» RECORDS PROVIDED:
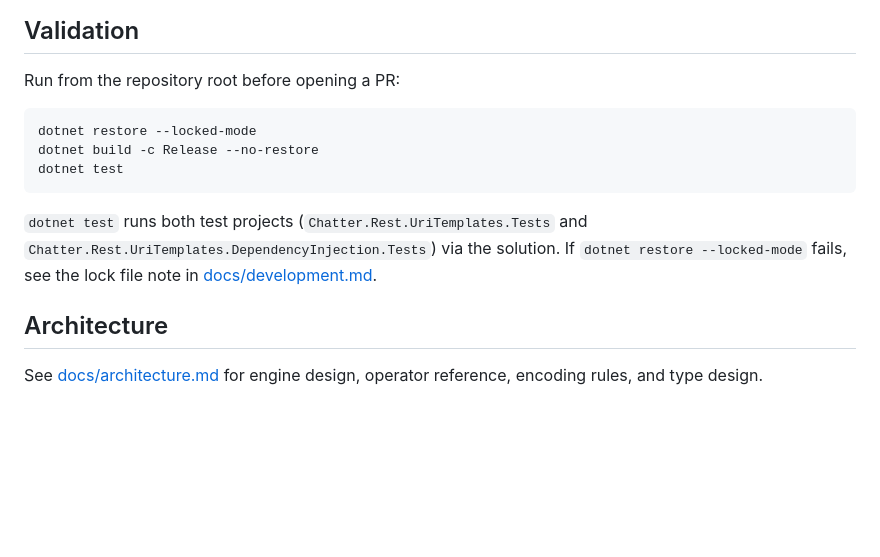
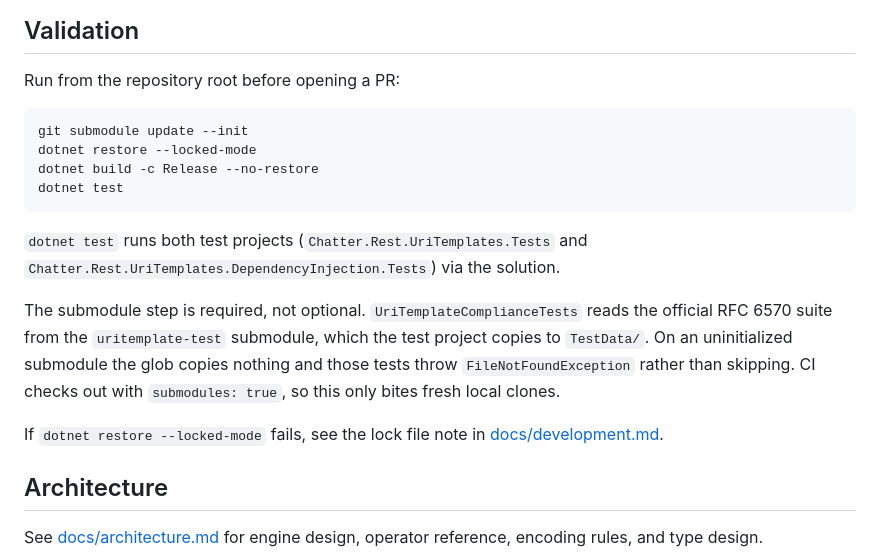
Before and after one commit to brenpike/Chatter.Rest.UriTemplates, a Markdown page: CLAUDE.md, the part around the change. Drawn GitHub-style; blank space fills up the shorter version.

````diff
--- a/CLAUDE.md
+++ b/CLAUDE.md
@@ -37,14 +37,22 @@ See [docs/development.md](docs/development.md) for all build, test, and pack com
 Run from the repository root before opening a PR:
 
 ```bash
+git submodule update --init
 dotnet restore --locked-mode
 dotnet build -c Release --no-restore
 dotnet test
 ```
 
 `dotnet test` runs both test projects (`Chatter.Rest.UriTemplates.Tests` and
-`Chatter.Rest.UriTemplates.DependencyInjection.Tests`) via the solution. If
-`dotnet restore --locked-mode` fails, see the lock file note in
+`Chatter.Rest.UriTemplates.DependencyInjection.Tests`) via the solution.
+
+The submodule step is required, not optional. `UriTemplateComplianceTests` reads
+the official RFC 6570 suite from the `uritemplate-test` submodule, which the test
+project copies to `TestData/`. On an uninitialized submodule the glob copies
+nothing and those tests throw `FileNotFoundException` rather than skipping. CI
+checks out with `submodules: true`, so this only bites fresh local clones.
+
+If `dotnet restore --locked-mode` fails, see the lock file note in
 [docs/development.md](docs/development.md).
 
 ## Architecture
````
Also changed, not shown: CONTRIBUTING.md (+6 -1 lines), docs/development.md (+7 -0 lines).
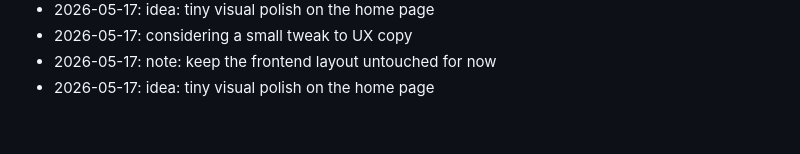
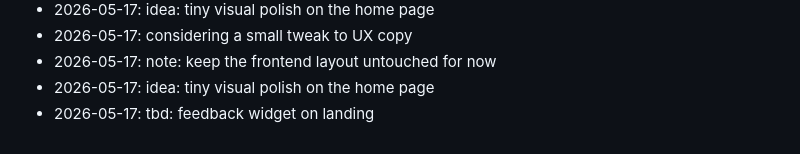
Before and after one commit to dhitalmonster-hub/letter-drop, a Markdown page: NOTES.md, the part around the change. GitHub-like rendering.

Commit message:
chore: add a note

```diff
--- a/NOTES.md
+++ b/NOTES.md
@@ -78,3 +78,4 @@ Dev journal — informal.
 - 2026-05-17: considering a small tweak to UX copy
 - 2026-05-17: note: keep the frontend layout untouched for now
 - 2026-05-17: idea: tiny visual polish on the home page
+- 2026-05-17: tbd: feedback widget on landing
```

» WORK INSTRUCTION: Restate word for word the lines from the one with "Also changed, not" to the end of the material, both included. Do not include the pictures.

» OUTPUT OF THE TASK:
Also changed, not shown: CONTRIBUTING.md (+6 -1 lines), docs/development.md (+7 -0 lines).
Before and after one commit to dhitalmonster-hub/letter-drop, a Markdown page: NOTES.md, the part around the change. GitHub-like rendering.

Commit message:
chore: add a note

```diff
--- a/NOTES.md
+++ b/NOTES.md
@@ -78,3 +78,4 @@ Dev journal — informal.
 - 2026-05-17: considering a small tweak to UX copy
 - 2026-05-17: note: keep the frontend layout untouched for now
 - 2026-05-17: idea: tiny visual polish on the home page
+- 2026-05-17: tbd: feedback widget on landing
```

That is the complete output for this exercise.